What Is Montessori Parenting (How To Be A Montessori Parent)
You may have heard of Montessori parenting, and advocates claim that it is child focused and natural way of child-rearing. If you have the privilege and challenge of being a parent, you’ll be concerned with raising your kids in the best way possible so, what exactly is Montessori parenting?
What is it?
The Montessori style is relaxed, child focused and gentle. Children are allowed to learn new things primarily through play, and they have freedom to experiment and discover the wonders of the world.
The Montessori view is that education should be positive and not dictatorial, and children should be encouraged and supported in order to develop their full potential.
It’s the opposite of a ‘one size fits all’ approach and involves observing a child’s specific attributes and skills and enhancing them by planning education that suits their personal learning style and needs.
Children are not punished under the Montessori ethos, and are encouraged to learn from mistakes and take responsibility.
The Montessori way is that children learn to choose the correct way of behaving because it is right, not because they are fearful of punishment.
Parents and teachers work collaboratively and there is consistency between home and school. Children are made to feel important members of the family and home, and respected at all times.
If this ethos resonates with you, and you feel your child would benefit from this approach, how can you incorporate it in your everyday life?
How To Be A Montessori Parent
Supporting your child through positive reinforcement should be at the forefront of every parent’s mind. But the Montessori approach takes it much further. What can you do?
- Use real objects
It’s useful to remember that Montessori parenting is a way of life and not something you switch on and off. Be determined to use the approach throughout the day and try not to deviate as this will cause children to get confused. Learn about it and commit, and if done properly you’re guaranteed a happy and successful child.
It’s well known that children learn from adults, and they copy. Ensure you are a good example of appropriate behavior, so your children can follow your lead.

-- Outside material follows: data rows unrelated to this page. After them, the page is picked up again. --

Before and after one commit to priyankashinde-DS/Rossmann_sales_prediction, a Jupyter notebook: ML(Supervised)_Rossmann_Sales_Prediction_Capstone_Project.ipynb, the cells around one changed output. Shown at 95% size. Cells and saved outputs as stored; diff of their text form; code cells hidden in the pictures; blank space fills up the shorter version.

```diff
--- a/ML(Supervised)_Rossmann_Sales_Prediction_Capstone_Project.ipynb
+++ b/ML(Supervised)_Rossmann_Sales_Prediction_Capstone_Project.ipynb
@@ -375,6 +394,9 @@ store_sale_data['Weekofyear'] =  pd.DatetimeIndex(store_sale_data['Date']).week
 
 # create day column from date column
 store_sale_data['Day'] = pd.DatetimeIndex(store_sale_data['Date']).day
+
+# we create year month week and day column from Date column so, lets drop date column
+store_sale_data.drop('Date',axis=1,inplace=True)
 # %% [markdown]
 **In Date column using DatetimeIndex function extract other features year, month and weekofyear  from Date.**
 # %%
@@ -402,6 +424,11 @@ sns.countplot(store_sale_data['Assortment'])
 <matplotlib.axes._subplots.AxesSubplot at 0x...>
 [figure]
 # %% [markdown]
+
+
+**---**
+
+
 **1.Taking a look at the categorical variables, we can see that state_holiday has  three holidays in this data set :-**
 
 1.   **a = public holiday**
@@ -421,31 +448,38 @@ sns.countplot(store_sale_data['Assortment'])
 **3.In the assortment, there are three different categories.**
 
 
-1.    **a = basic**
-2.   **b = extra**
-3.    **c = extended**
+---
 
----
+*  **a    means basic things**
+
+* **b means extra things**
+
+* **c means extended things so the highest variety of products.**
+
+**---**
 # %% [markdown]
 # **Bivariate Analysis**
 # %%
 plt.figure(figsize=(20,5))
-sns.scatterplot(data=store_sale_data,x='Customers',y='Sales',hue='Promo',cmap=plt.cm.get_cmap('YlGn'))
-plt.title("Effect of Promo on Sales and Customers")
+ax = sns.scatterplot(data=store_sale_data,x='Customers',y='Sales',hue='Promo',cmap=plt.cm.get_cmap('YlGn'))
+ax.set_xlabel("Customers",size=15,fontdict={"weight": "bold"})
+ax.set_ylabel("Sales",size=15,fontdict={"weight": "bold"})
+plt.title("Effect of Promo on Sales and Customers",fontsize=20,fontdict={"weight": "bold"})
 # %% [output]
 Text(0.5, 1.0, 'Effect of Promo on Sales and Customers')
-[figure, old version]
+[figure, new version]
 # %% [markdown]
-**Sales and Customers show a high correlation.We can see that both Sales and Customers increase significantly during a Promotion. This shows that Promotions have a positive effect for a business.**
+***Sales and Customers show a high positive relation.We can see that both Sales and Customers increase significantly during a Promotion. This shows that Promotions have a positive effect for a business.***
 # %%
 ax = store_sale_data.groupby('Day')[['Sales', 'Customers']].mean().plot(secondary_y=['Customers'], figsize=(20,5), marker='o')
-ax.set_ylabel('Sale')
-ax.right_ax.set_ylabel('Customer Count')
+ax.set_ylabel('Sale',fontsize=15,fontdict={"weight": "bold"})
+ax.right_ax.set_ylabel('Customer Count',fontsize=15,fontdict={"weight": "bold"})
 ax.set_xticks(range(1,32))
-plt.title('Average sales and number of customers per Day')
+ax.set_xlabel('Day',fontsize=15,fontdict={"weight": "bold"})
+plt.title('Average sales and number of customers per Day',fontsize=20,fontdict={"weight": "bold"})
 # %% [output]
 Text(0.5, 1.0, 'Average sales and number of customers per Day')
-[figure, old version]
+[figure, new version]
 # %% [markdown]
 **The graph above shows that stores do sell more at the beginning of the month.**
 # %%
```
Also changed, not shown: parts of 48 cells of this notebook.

Modelling is a valuable learning tool, and parents and teachers alike should be utilizing this opportunity.
Freedom to learn is a crucial part of the Montessori way, and it’s crucial that parents allow children to explore in a safe environment. This helps them take responsibility for their own learning without force or coercion.
Although relaxed, the Montessori style still requires you to teach children and provide necessary boundaries.
Teaching takes on more of a facilitating role and parents should provide opportunities for learning whilst allowing children to discover for themselves and make their own decisions.
Helping children use adult objects is another way that the Montessori style differs from traditional parenting. There is a wealth of ‘child-friendly’ available.
Objects such as plastic beakers, plates and cutlery however, should be discouraged and children allowed access to adult utensils to help them learn how to handle things early on.
It’s important to observe your child to help you decide how best to support their learning. Cultivate their need for independence. It may seem to take longer, but forcing children to learn before they are ready can be counterproductive. Patience is vital!
Talking openly with children is important to build trust and will help them understand that they will be heard when they have a problem. This will set them up for future life, as most professional and personal relationships are dependent on good communication.
Talking to children with respect and showing them courtesy is always a great modelling tool and will encourage them to talk politely to you and others.
How To Adjust Your Home
There are several ways to adjust your home to facilitate your child’s learning journey. What are they?
Observe what toys your child enjoys playing with and make sure they are easily accessible. You could build shelves that are reachable, so your child can access them without your help.
Enabling independence is crucial for the Montessori parent. Try and get down to your child’s level and observe your home from their perspective.
It will give you a good idea of what your home looks like to them and enable you to inform any adjustments you need to make.
Get your child involved in everyday tasks such as washing/cleaning etc. Leave dirty clothes in a low basket and ask your child to do the washing after showing them the right buttons to press etc. This will help build practical skills.
Keep snacks and lunchtime food in an area that your child can reach, and encourage them to make their own lunch. Try not to get overly concerned about mess.
Mess is inevitable when children are learning, so allow it and know that a little mess is unimportant compared with teaching your child life skills.
Helping children do things such as pouring drinks, running baths, folding washing and taking care of toys will help give them a sense of responsibility and independence, and they will gain practical life skills to help them become fully functioning adults.
You should always make sure that your home has plenty of creative resources. Children are naturally creative, and it’s important we give them things to fuel their imagination.
Make sure your cupboards are well stocked with essential ingredients to allow for baking and other creative activities in the kitchen.
Have baskets of leaves and other natural materials, so they can make pictures or constructions. As tempting as it is, try not to interfere too much as you really want them to learn problem-solving skills, which is a great foundation for the future.
Montessori parenting isn’t for everyone. However, the child focused style has been proven to have many positive benefits for children and can enable them to grow into well-rounded out adults, confident, independent and free thinking. And that has to be worth the extra time and effort.